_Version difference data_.
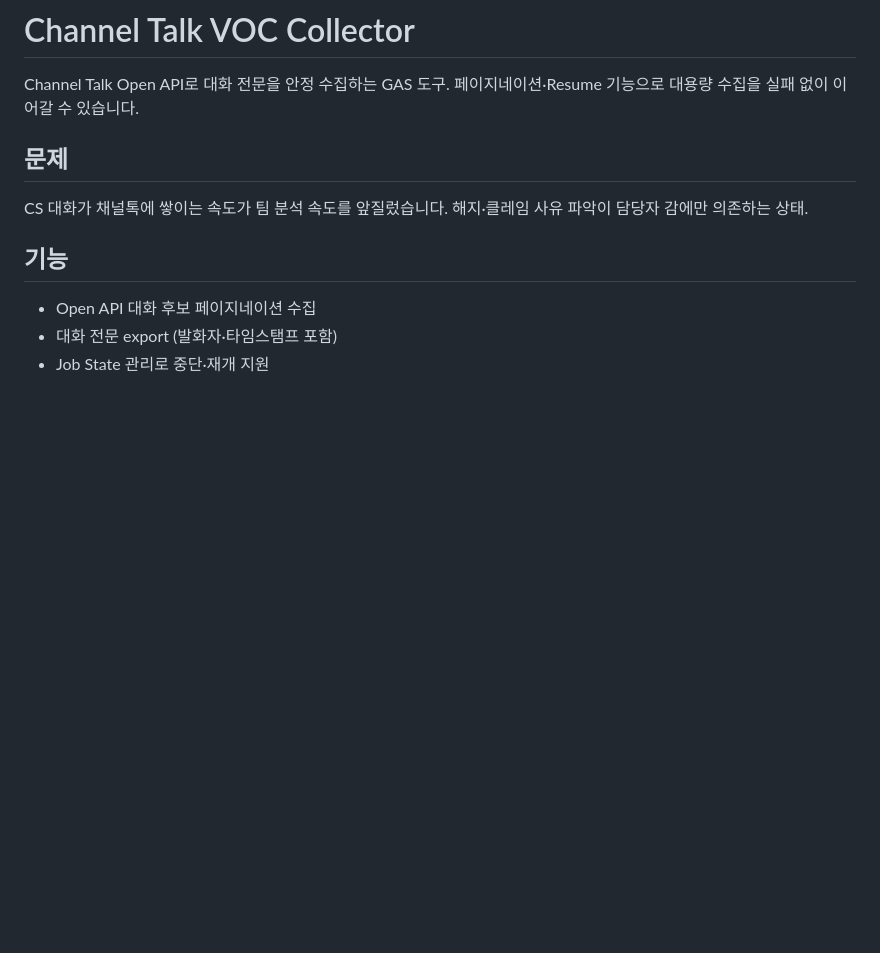
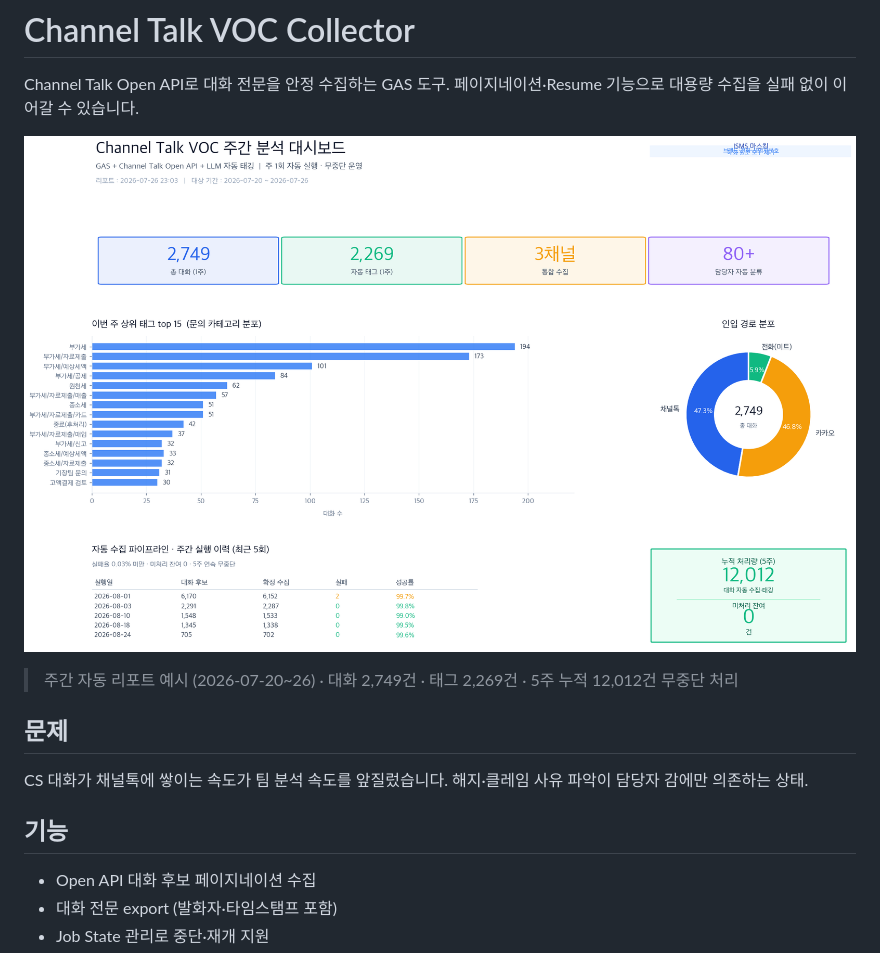
Before and after one commit to pigrok/sales-ops-portfolio, a Markdown page: projects/channeltalk-voc/README.md, the part around the change. Rendered like a GitHub page; pictures changed too: assets/screenshots/channeltalk-voc-dashboard.png (added); blank space fills up the shorter version.

```diff
--- a/projects/channeltalk-voc/README.md
+++ b/projects/channeltalk-voc/README.md
@@ -1,6 +1,10 @@
 # Channel Talk VOC Collector
 
 Channel Talk Open API로 대화 전문을 안정 수집하는 GAS 도구. 페이지네이션·Resume 기능으로 대용량 수집을 실패 없이 이어갈 수 있습니다.
+
+![주간 분석 대시보드](../../assets/screenshots/channeltalk-voc-dashboard.png)
+
+> 주간 자동 리포트 예시 (2026-07-20~26) · 대화 2,749건 · 태그 2,269건 · 5주 누적 12,012건 무중단 처리
 
 ## 문제
 CS 대화가 채널톡에 쌓이는 속도가 팀 분석 속도를 앞질렀습니다. 해지·클레임 사유 파악이 담당자 감에만 의존하는 상태.
```
Also changed, not shown: projects/cs-operation-tool/README.md (+4 -0 lines), assets/screenshots/cs-operation-tool.png (added), assets/screenshots/n8n-cancel-deal-slack-notify.png (added), assets/screenshots/n8n-channeltalk-deal-create.png (added).
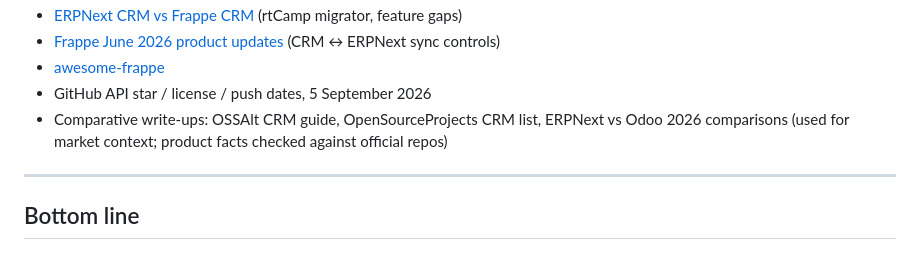
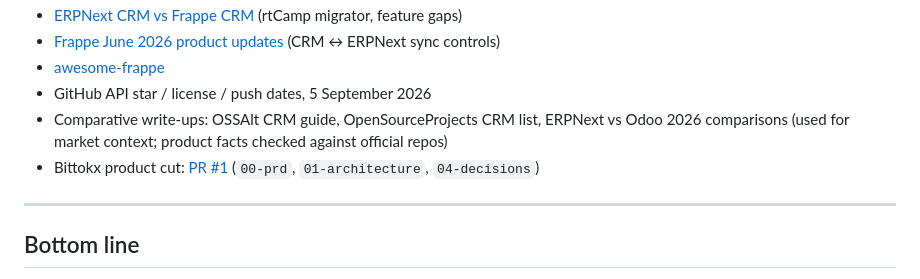
Before and after one commit to Rai59/Bittokx, a Markdown page: docs/open-source-stack-research.md, the part around the change. Drawn GitHub-style.

Commit message:
Cite PR #1 as the product cut for the stack decision
Co-authored-by: Amir <Rai59@users.noreply.github.com>

```diff
--- a/docs/open-source-stack-research.md
+++ b/docs/open-source-stack-research.md
@@ -370,6 +370,7 @@ Do not install Twenty, Frappe CRM, Chatwoot, n8n, or Keycloak to prove the produ
 - [awesome-frappe](https://github.com/gavindsouza/awesome-frappe)
 - GitHub API star / license / push dates, 5 September 2026
 - Comparative write-ups: OSSAlt CRM guide, OpenSourceProjects CRM list, ERPNext vs Odoo 2026 comparisons (used for market context; product facts checked against official repos)
+- Bittokx product cut: [PR #1](https://github.com/Rai59/Bittokx/pull/1) (`00-prd`, `01-architecture`, `04-decisions`)
 
 ---
 
```
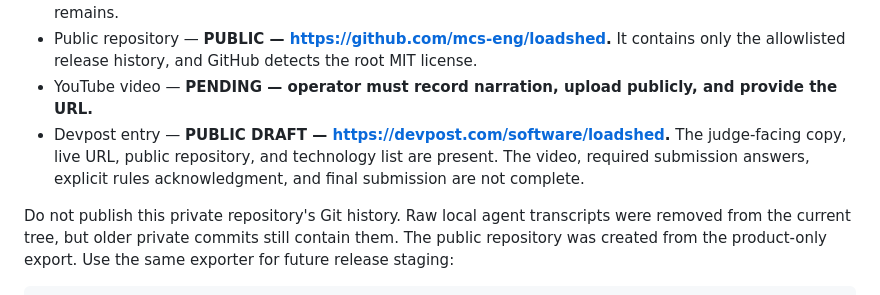
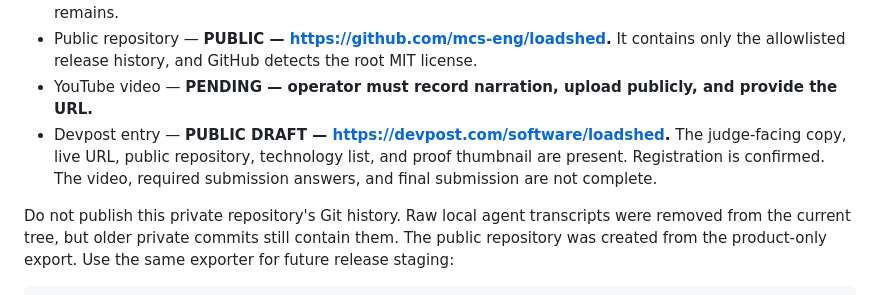
Before and after one commit to mcs-eng/loadshed, a Markdown page: SUBMISSION.md, the part around one of its changes. GitHub-like rendering.

```diff
--- a/SUBMISSION.md
+++ b/SUBMISSION.md
@@ -13,8 +13,8 @@ a supported WebMCP browser, video upload, or final submission authority.
   allowlisted release history, and GitHub detects the root MIT license.
 - YouTube video — **PENDING — operator must record narration, upload publicly, and provide the URL.**
 - Devpost entry — **PUBLIC DRAFT — <https://devpost.com/software/loadshed>.** The judge-facing copy,
-  live URL, public repository, and technology list are present. The video, required submission
-  answers, explicit rules acknowledgment, and final submission are not complete.
+  live URL, public repository, technology list, and proof thumbnail are present. Registration is
+  confirmed. The video, required submission answers, and final submission are not complete.
 
 Do not publish this private repository's Git history. Raw local agent transcripts were removed from
 the current tree, but older private commits still contain them. The public repository was created
```
Also changed, not shown: other parts of SUBMISSION.md (+52 -13 lines).
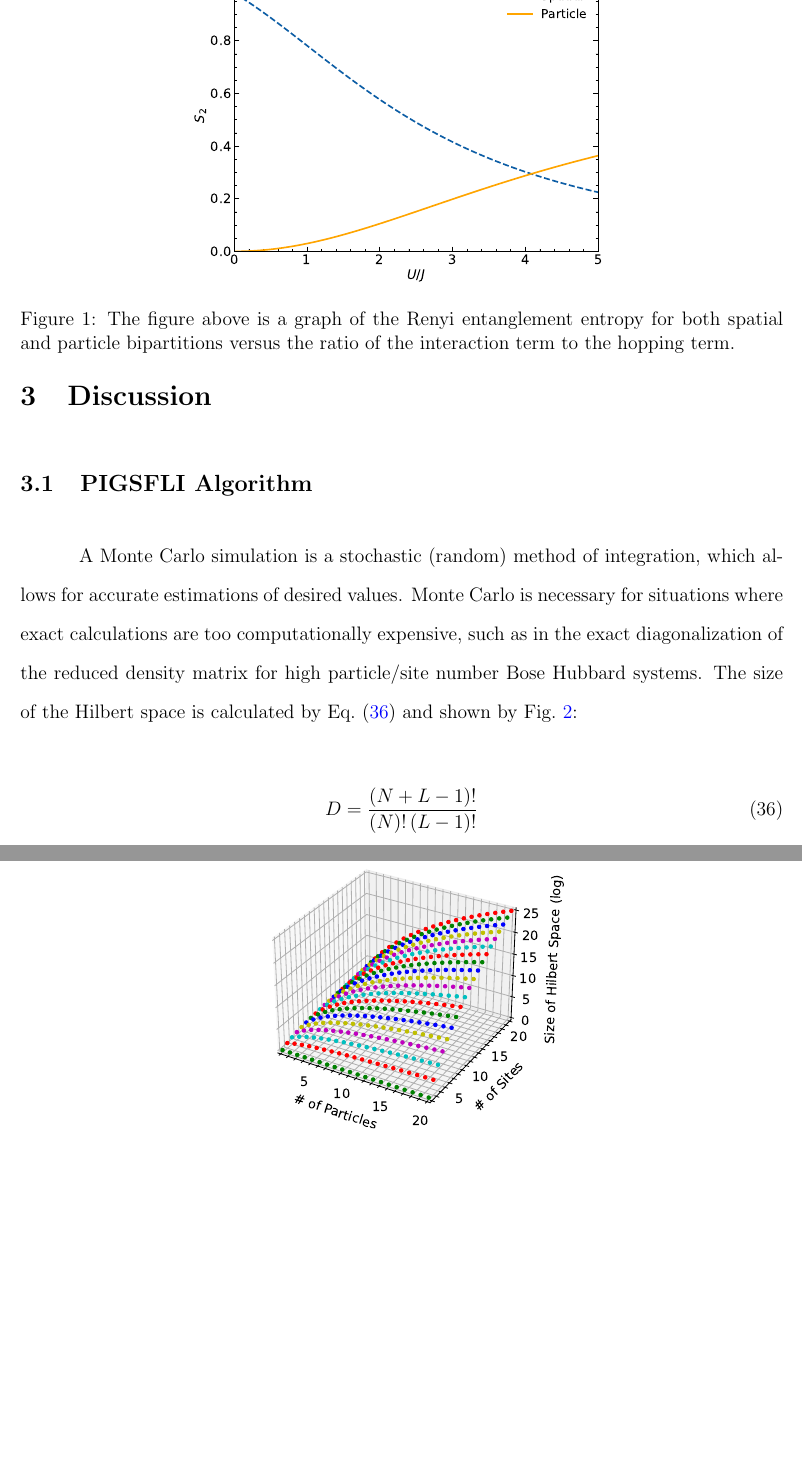
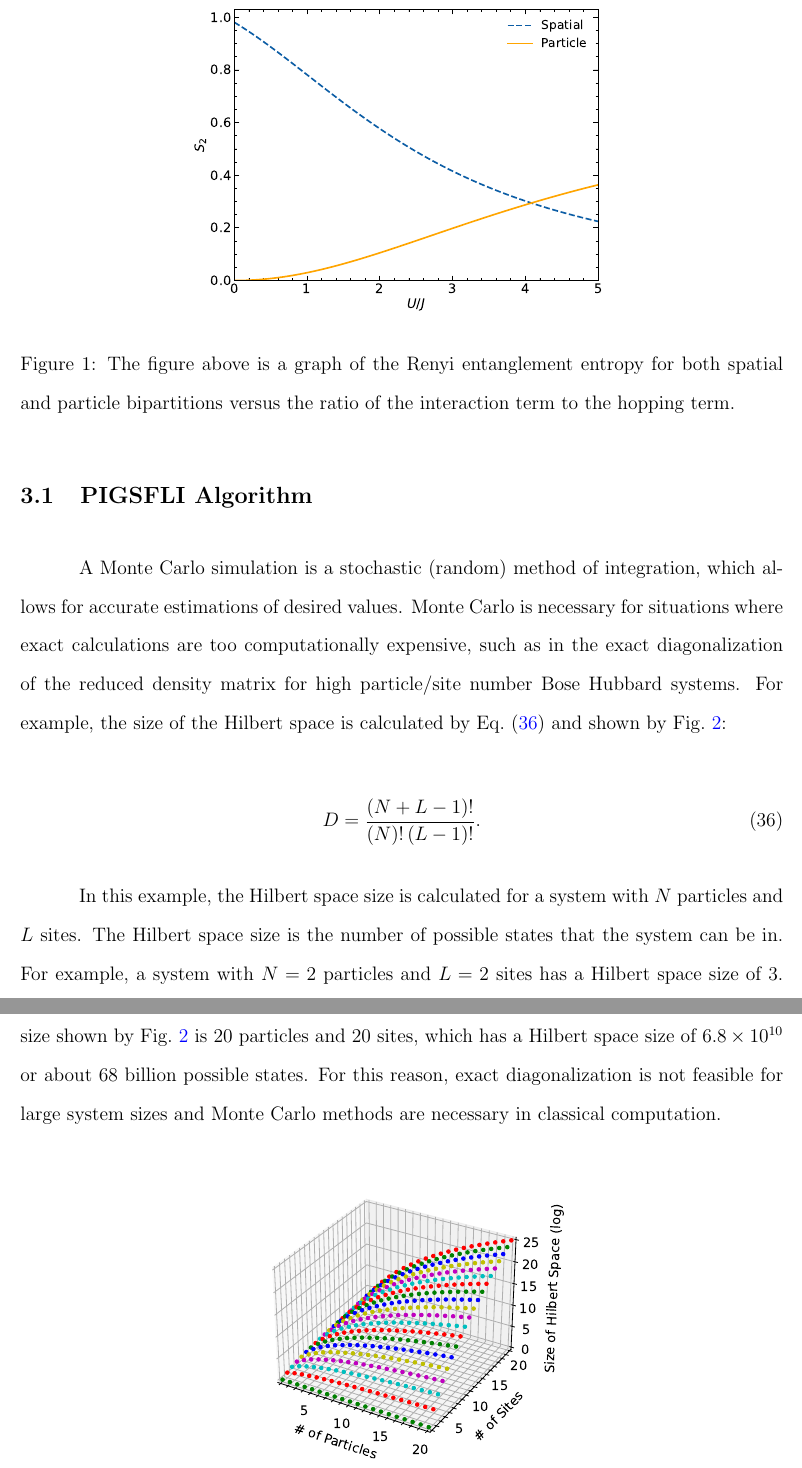
Before and after one commit to wmallah/pigsfli_benchmark, a LaTeX paper (src/main.tex, which reads src/discussion.tex): two parts of pages 14 and 15 of 25 before the commit and two parts of pages 14 and 15 of 26 after it, joined at a grey line, cut at the place of the change, the shorter picture padded with empty space. Compiled offline with pdfLaTeX.

Commit message:
Wrote some text on Monte Carlo methods

```diff
--- a/src/discussion.tex
+++ b/src/discussion.tex
@@ -1,5 +1,5 @@
 
-\begin{figure}[h]
+\begin{figure}[H]
 \centering
 \includegraphics[scale=0.5]{../figures/ed_renyi.pdf}
 \caption{The figure above is a graph of the Renyi entanglement entropy for both spatial and particle bipartitions versus the ratio of the interaction term to the hopping term.}
@@ -7,14 +7,16 @@
 
 \subsection{PIGSFLI Algorithm} \label{PIGSFLI}
 
-A Monte Carlo simulation is a stochastic (random) method of integration, which allows for accurate estimations of desired values. Monte Carlo is necessary for situations where exact calculations are too computationally expensive, such as in the exact diagonalization of the reduced density matrix for high particle/site number Bose Hubbard systems. The size of the Hilbert space is calculated by \cref{eq:36} and shown by \cref{fig:hilbert_space_size}:
+A Monte Carlo simulation is a stochastic (random) method of integration, which allows for accurate estimations of desired values. Monte Carlo is necessary for situations where exact calculations are too computationally expensive, such as in the exact diagonalization of the reduced density matrix for high particle/site number Bose Hubbard systems. For example, the size of the Hilbert space is calculated by \cref{eq:36} and shown by \cref{fig:hilbert_space_size}:
 
 \begin{equation}
-D = \frac{\left(N+L-1\right)!}{\left(N\right)!\left(L-1\right)!}
+D = \frac{\left(N+L-1\right)!}{\left(N\right)!\left(L-1\right)!}.
 \label{eq:36}
 \end{equation}
 
-\begin{figure}[h]
+In this example, the Hilbert space size is calculated for a system with $N$ particles and $L$ sites. The Hilbert space size is the number of possible states that the system can be in. For example, a system with $N=2$ particles and $L=2$ sites has a Hilbert space size of $3$. This means that there are $3$ possible states that the system can be in. The largest system size shown by \cref{fig:hilbert_space_size} is $20$ particles and $20$ sites, which has a Hilbert space size of $6.8 \times 10^{10}$ or about 68 billion possible states. For this reason, exact diagonalization is not feasible for large system sizes and Monte Carlo methods are necessary in classical computation.
+
+\begin{figure}[H]
 \centering
 \includegraphics[scale=0.5]{../figures/hilbert_space_size.pdf}
 \caption{The figure above shows the size of the Hilbert space as a function of number of sites and particles. This 3-dimensional plot for the number of combinations in the Hilbert space goes up to $20$ sites and $20$ particles.}
```
Also changed, not shown: figures/ed_renyi.pdf, figures/hilbert_space_size.pdf, figures/kinetic_energy.pdf, figures/potential_energy.pdf, figures/renyi_spatial.pdf, figures/sep_occ_hist_U_0.0001.pdf, figures/sep_occ_hist_U_10.0000.pdf, figures/spatial_avg_occ_U_0.0001.pdf, figures/spatial_avg_occ_U_10.0000.pdf, figures/total_energy.pdf, src/main.pdf, 4 other files.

_Task prompt_. Output the records above verbatim. Pictures stay out.

_Exercise output_.
Before and after one commit to pigrok/sales-ops-portfolio, a Markdown page: projects/channeltalk-voc/README.md, the part around the change. Rendered like a GitHub page; pictures changed too: assets/screenshots/channeltalk-voc-dashboard.png (added); blank space fills up the shorter version.

```diff
--- a/projects/channeltalk-voc/README.md
+++ b/projects/channeltalk-voc/README.md
@@ -1,6 +1,10 @@
 # Channel Talk VOC Collector
 
 Channel Talk Open API로 대화 전문을 안정 수집하는 GAS 도구. 페이지네이션·Resume 기능으로 대용량 수집을 실패 없이 이어갈 수 있습니다.
+
+![주간 분석 대시보드](../../assets/screenshots/channeltalk-voc-dashboard.png)
+
+> 주간 자동 리포트 예시 (2026-07-20~26) · 대화 2,749건 · 태그 2,269건 · 5주 누적 12,012건 무중단 처리
 
 ## 문제
 CS 대화가 채널톡에 쌓이는 속도가 팀 분석 속도를 앞질렀습니다. 해지·클레임 사유 파악이 담당자 감에만 의존하는 상태.
```
Also changed, not shown: projects/cs-operation-tool/README.md (+4 -0 lines), assets/screenshots/cs-operation-tool.png (added), assets/screenshots/n8n-cancel-deal-slack-notify.png (added), assets/screenshots/n8n-channeltalk-deal-create.png (added).
Before and after one commit to Rai59/Bittokx, a Markdown page: docs/open-source-stack-research.md, the part around the change. Drawn GitHub-style.

Commit message:
Cite PR #1 as the product cut for the stack decision
Co-authored-by: Amir <Rai59@users.noreply.github.com>

```diff
--- a/docs/open-source-stack-research.md
+++ b/docs/open-source-stack-research.md
@@ -370,6 +370,7 @@ Do not install Twenty, Frappe CRM, Chatwoot, n8n, or Keycloak to prove the produ
 - [awesome-frappe](https://github.com/gavindsouza/awesome-frappe)
 - GitHub API star / license / push dates, 5 September 2026
 - Comparative write-ups: OSSAlt CRM guide, OpenSourceProjects CRM list, ERPNext vs Odoo 2026 comparisons (used for market context; product facts checked against official repos)
+- Bittokx product cut: [PR #1](https://github.com/Rai59/Bittokx/pull/1) (`00-prd`, `01-architecture`, `04-decisions`)
 
 ---
 
```
Before and after one commit to mcs-eng/loadshed, a Markdown page: SUBMISSION.md, the part around one of its changes. GitHub-like rendering.

```diff
--- a/SUBMISSION.md
+++ b/SUBMISSION.md
@@ -13,8 +13,8 @@ a supported WebMCP browser, video upload, or final submission authority.
   allowlisted release history, and GitHub detects the root MIT license.
 - YouTube video — **PENDING — operator must record narration, upload publicly, and provide the URL.**
 - Devpost entry — **PUBLIC DRAFT — <https://devpost.com/software/loadshed>.** The judge-facing copy,
-  live URL, public repository, and technology list are present. The video, required submission
-  answers, explicit rules acknowledgment, and final submission are not complete.
+  live URL, public repository, technology list, and proof thumbnail are present. Registration is
+  confirmed. The video, required submission answers, and final submission are not complete.
 
 Do not publish this private repository's Git history. Raw local agent transcripts were removed from
 the current tree, but older private commits still contain them. The public repository was created
```
Also changed, not shown: other parts of SUBMISSION.md (+52 -13 lines).
Before and after one commit to wmallah/pigsfli_benchmark, a LaTeX paper (src/main.tex, which reads src/discussion.tex): two parts of pages 14 and 15 of 25 before the commit and two parts of pages 14 and 15 of 26 after it, joined at a grey line, cut at the place of the change, the shorter picture padded with empty space. Compiled offline with pdfLaTeX.

Commit message:
Wrote some text on Monte Carlo methods

```diff
--- a/src/discussion.tex
+++ b/src/discussion.tex
@@ -1,5 +1,5 @@
 
-\begin{figure}[h]
+\begin{figure}[H]
 \centering
 \includegraphics[scale=0.5]{../figures/ed_renyi.pdf}
 \caption{The figure above is a graph of the Renyi entanglement entropy for both spatial and particle bipartitions versus the ratio of the interaction term to the hopping term.}
@@ -7,14 +7,16 @@
 
 \subsection{PIGSFLI Algorithm} \label{PIGSFLI}
 
-A Monte Carlo simulation is a stochastic (random) method of integration, which allows for accurate estimations of desired values. Monte Carlo is necessary for situations where exact calculations are too computationally expensive, such as in the exact diagonalization of the reduced density matrix for high particle/site number Bose Hubbard systems. The size of the Hilbert space is calculated by \cref{eq:36} and shown by \cref{fig:hilbert_space_size}:
+A Monte Carlo simulation is a stochastic (random) method of integration, which allows for accurate estimations of desired values. Monte Carlo is necessary for situations where exact calculations are too computationally expensive, such as in the exact diagonalization of the reduced density matrix for high particle/site number Bose Hubbard systems. For example, the size of the Hilbert space is calculated by \cref{eq:36} and shown by \cref{fig:hilbert_space_size}:
 
 \begin{equation}
-D = \frac{\left(N+L-1\right)!}{\left(N\right)!\left(L-1\right)!}
+D = \frac{\left(N+L-1\right)!}{\left(N\right)!\left(L-1\right)!}.
 \label{eq:36}
 \end{equation}
 
-\begin{figure}[h]
+In this example, the Hilbert space size is calculated for a system with $N$ particles and $L$ sites. The Hilbert space size is the number of possible states that the system can be in. For example, a system with $N=2$ particles and $L=2$ sites has a Hilbert space size of $3$. This means that there are $3$ possible states that the system can be in. The largest system size shown by \cref{fig:hilbert_space_size} is $20$ particles and $20$ sites, which has a Hilbert space size of $6.8 \times 10^{10}$ or about 68 billion possible states. For this reason, exact diagonalization is not feasible for large system sizes and Monte Carlo methods are necessary in classical computation.
+
+\begin{figure}[H]
 \centering
 \includegraphics[scale=0.5]{../figures/hilbert_space_size.pdf}
 \caption{The figure above shows the size of the Hilbert space as a function of number of sites and particles. This 3-dimensional plot for the number of combinations in the Hilbert space goes up to $20$ sites and $20$ particles.}
```
Also changed, not shown: figures/ed_renyi.pdf, figures/hilbert_space_size.pdf, figures/kinetic_energy.pdf, figures/potential_energy.pdf, figures/renyi_spatial.pdf, figures/sep_occ_hist_U_0.0001.pdf, figures/sep_occ_hist_U_10.0000.pdf, figures/spatial_avg_occ_U_0.0001.pdf, figures/spatial_avg_occ_U_10.0000.pdf, figures/total_energy.pdf, src/main.pdf, 4 other files.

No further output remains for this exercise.